9 days ago

Sponsored Articles

Spicy Homemade Loaded Taters Tots...
Macey's

5 game day snacks for the whole family (with recipes!)

Try these game day snacks to make watching football at home with your family feel like a special occasion. 
Happy joyful smiling casual satisfied woman learning and communicates in sign language online using...
Sorenson

The best tools for Deaf and hard-of-hearing workplace success

Here are some of the best resources to make your workplace work better for Deaf and hard-of-hearing employees.
Team supporters celebrating at a tailgate party...
Macey's

8 Delicious Tailgate Foods That Require Zero Prep Work

In a hurry? These 8 tailgate foods take zero prep work, so you can fuel up and get back to what matters most: getting hyped for your favorite
christmas decorations candles in glass jars with fir on a old wooden table...
Western Nut Company

12 Mason Jar Gift Ideas for the 12 Days of Christmas [with recipes!]

There are so many clever mason jar gift ideas to give something thoughtful to your neighbors or friends. Read our 12 ideas to make your own!
wide shot of Bear Lake with a person on a stand up paddle board...

Pack your bags! Extended stays at Bear Lake await you

Work from here! Read our tips to prepare for your extended stay, whether at Bear Lake or somewhere else nearby.
young boy with hearing aid...
Sorenson

Accommodations for students who are deaf and hard of hearing

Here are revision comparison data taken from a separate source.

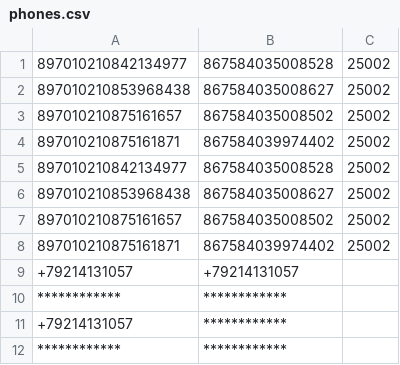
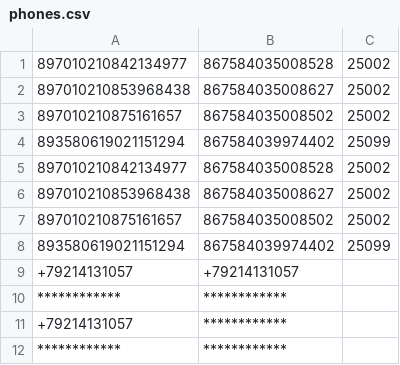
Before and after one commit to aygqq/SIM-go-server, a CSV file: phones.csv, drawn as a sheet; removed rows and columns are numbered as before the commit, all else as after; the diff names each change by its address in the sheet, - before the commit and + after, or states it on an @@ line.

```diff
--- a/phones.csv
+++ b/phones.csv
-row 4: 897010210875161871 | 867584039974402 | 25002
+row 4: 893580619021151294 | 867584039974402 | 25099
-row 8: 897010210875161871 | 867584039974402 | 25002
+row 8: 893580619021151294 | 867584039974402 | 25099
```
Also changed, not shown: 14 other files.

These different types of accommodations for students who are deaf and hard of hearing can help them succeed in school.
EXPLAINER: The drug behind Russia’s Olympic doping case